By performing ROC curve analysis, we identified anti-TTG value at 62.7 U/ml 3 times the upper limit of normal to have 100% sensitivity and 99% specificity for prediction of diagnosis of CD. Our result support the recommendations by CD working group in European Society of Pediatric Gastroenterology, Hepatology, and Nutrition (ESPGHAN) enclosed in the recent guidelines for the diagnosis of coeliac disease in children and adolescents . In asymptomatic children with CD-associated condition (like T1D), the guidelines recommend performance of upper endoscopy and intestinal biopsies if anti-TTG titres exceeds three times the upper limit of normal. If anti-TTG titres are low positive, that is less than three times upper limit of normal, the guidelines recommend one of two approaches to avoid unnecessary biopsies: first, the child may be followed on a normal gluten containing diet and anti-TTG testing to be repeated in 3 – 6 monthly intervals; the second option involves doing EMA and if positive the child should be referred for intestinal biopsies .
The prevalence rate of CD among Saudi children with T1D is among the highest in the world. Anti-TTG titres more than 3 times the upper limit of normal has very high sensitivity and specificity for diagnosis of CD in T1D children. In order to support the latter finding, larger prospective studies are needed.
Anti-TTG: Anti- tissue transglutaminase antibodies IgA; CD: Celiac disease; ELISA: Enzyme linked immune-sorbent assay; EMA: Ednomyseal antibodies; HbA1C: Glycosylated hemoglobin; IgA: Immunoglobulin subclass A; ROC: Receiver operated characteristics; T1D: Type 1 diabetes.
The authors no conflict of interest to declare.

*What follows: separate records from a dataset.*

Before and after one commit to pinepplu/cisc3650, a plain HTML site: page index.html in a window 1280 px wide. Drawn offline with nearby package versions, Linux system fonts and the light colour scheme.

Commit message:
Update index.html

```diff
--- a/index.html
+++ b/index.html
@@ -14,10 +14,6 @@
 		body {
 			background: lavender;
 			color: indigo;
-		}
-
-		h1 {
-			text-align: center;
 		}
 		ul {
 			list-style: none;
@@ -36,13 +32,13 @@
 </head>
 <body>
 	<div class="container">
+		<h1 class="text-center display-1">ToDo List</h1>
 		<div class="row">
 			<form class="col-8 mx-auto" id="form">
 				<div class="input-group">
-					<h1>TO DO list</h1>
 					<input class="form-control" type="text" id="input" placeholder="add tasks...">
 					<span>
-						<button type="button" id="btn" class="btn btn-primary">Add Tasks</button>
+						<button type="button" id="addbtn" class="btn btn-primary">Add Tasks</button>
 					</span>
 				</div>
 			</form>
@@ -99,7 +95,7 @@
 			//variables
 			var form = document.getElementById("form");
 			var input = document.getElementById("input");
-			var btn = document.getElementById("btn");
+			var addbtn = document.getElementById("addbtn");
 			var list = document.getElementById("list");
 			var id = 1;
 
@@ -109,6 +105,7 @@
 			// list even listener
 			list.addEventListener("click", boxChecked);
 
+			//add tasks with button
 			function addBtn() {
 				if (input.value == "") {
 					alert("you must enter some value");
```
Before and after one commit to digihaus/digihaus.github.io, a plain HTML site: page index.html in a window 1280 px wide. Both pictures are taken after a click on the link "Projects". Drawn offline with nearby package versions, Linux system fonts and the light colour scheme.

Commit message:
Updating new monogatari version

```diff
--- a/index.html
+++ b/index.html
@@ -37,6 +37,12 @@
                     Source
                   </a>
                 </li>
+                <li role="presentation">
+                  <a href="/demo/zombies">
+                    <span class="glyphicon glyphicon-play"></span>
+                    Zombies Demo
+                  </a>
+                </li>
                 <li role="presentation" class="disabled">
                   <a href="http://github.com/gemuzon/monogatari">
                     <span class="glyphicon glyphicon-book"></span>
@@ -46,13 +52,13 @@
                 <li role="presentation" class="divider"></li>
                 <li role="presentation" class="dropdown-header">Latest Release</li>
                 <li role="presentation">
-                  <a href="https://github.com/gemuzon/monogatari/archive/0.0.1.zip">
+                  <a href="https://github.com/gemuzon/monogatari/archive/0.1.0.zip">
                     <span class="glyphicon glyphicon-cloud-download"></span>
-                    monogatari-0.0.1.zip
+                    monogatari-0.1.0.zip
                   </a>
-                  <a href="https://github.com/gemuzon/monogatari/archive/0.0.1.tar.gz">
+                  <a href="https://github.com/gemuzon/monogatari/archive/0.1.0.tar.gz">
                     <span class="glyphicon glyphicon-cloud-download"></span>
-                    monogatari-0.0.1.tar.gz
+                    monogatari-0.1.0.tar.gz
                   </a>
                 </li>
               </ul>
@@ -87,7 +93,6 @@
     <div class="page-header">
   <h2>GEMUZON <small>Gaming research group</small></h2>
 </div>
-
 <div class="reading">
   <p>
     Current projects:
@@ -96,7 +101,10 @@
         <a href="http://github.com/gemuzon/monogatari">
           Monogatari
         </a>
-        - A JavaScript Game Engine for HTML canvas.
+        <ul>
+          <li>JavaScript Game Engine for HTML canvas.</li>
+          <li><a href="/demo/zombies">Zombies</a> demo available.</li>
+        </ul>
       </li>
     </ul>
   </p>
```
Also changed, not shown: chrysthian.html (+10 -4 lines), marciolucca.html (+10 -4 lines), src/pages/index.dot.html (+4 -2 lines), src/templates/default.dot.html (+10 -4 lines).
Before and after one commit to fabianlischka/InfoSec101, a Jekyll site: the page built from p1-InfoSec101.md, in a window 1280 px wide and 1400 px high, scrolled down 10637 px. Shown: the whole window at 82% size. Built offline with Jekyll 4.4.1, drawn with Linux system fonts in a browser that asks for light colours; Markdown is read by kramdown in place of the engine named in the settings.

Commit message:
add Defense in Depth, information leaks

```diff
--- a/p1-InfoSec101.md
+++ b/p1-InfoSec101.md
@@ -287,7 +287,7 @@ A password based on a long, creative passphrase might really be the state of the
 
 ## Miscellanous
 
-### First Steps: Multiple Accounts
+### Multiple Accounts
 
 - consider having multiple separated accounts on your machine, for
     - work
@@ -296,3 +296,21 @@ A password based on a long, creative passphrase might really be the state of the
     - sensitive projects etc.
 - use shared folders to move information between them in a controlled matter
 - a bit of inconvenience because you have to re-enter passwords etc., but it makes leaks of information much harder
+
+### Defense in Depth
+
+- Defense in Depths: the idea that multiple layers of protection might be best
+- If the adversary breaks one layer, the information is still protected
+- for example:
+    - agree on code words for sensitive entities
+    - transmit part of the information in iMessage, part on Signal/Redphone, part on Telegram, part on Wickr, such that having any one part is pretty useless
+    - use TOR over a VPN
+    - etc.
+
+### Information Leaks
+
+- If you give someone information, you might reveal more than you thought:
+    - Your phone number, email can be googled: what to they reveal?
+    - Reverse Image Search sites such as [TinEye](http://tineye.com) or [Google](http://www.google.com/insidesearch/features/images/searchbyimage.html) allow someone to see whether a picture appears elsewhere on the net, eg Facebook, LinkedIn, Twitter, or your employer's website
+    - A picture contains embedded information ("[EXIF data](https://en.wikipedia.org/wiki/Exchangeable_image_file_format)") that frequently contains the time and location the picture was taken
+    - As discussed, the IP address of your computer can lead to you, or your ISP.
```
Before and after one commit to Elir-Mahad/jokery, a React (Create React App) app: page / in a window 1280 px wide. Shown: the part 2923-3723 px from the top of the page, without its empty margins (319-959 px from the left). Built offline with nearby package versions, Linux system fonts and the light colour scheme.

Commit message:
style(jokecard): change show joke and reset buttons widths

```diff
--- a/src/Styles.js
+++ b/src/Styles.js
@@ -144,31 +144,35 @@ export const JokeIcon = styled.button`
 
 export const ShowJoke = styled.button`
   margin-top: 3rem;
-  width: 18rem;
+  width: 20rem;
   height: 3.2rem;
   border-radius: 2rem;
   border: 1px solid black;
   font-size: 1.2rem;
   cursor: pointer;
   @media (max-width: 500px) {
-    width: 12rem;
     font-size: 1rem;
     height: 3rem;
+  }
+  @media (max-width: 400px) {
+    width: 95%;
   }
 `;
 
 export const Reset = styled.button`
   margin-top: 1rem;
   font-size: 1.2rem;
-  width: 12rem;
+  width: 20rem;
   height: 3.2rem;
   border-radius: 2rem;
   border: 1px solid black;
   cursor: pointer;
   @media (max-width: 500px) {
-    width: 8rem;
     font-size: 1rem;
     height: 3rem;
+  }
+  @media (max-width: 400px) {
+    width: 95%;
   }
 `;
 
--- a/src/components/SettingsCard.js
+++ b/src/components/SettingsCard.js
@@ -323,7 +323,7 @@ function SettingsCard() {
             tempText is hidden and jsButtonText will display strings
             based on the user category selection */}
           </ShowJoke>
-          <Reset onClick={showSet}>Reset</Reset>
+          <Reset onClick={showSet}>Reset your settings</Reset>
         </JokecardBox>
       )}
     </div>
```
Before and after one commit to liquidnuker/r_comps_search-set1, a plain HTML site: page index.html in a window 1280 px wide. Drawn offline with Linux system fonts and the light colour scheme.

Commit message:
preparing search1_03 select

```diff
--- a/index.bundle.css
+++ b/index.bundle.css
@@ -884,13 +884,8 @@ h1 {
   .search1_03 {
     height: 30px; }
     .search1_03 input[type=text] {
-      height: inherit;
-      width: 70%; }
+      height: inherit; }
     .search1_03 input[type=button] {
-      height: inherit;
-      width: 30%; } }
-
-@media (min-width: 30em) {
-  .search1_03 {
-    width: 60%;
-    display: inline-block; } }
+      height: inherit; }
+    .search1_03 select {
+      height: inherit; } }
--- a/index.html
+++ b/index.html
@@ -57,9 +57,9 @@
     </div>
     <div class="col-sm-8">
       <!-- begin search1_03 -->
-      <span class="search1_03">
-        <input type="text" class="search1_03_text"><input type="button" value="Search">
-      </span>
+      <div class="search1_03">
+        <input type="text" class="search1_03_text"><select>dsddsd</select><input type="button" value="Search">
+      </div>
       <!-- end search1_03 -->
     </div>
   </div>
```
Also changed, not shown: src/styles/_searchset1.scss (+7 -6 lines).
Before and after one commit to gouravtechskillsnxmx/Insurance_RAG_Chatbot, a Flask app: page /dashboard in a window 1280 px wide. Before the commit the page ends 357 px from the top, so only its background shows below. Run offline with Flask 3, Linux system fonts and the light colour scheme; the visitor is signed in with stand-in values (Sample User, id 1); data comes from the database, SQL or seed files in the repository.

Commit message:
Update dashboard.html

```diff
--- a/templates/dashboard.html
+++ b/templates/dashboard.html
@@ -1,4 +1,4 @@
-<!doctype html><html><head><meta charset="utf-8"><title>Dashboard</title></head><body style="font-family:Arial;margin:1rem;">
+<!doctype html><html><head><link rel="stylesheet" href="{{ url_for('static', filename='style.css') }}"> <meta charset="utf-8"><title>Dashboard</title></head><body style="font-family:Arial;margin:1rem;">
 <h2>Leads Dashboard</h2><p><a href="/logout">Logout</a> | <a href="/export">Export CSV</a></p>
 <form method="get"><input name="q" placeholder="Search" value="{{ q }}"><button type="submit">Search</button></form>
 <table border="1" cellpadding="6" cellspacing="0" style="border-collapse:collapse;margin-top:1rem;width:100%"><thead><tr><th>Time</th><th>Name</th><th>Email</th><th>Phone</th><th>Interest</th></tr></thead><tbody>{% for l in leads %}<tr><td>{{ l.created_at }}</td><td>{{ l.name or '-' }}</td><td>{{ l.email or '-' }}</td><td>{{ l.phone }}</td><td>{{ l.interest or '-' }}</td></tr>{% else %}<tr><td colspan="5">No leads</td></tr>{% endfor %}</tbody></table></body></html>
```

All authors read and approved the final manuscript. ARH: Is the principal investigator that designed, conducted the study and interpreted the data, and wrote the first draft of this manuscript. NS: Provided services associated with the design, conduct of the study, the interpretation of the data, and assisted in writing this manuscript. MZ: Collated and assisted in the interpreted the data, and assisted in writing the manuscript. AA: Collated and assisted in the interpreted the data, and assisted in writing the manuscript. IH: Is the pathologist that was involved in reviewing the intestinal biopsies and assisted in writing and reviewing the manuscript.
The pre-publication history for this paper can be accessed here:
Authors acknowledge the financial support of this study by King Abdulaziz City for Science and Technology (KACST), Grant number LPG-10-41.The authors are grateful to Dr Jaffar Ali of the Research and Scientific Publications Center of the King Fahad Medical City for his assistance in copy-editing this manuscript. KACST had no role in the study design, data collection or analysis, manuscript writing, or submission for publication.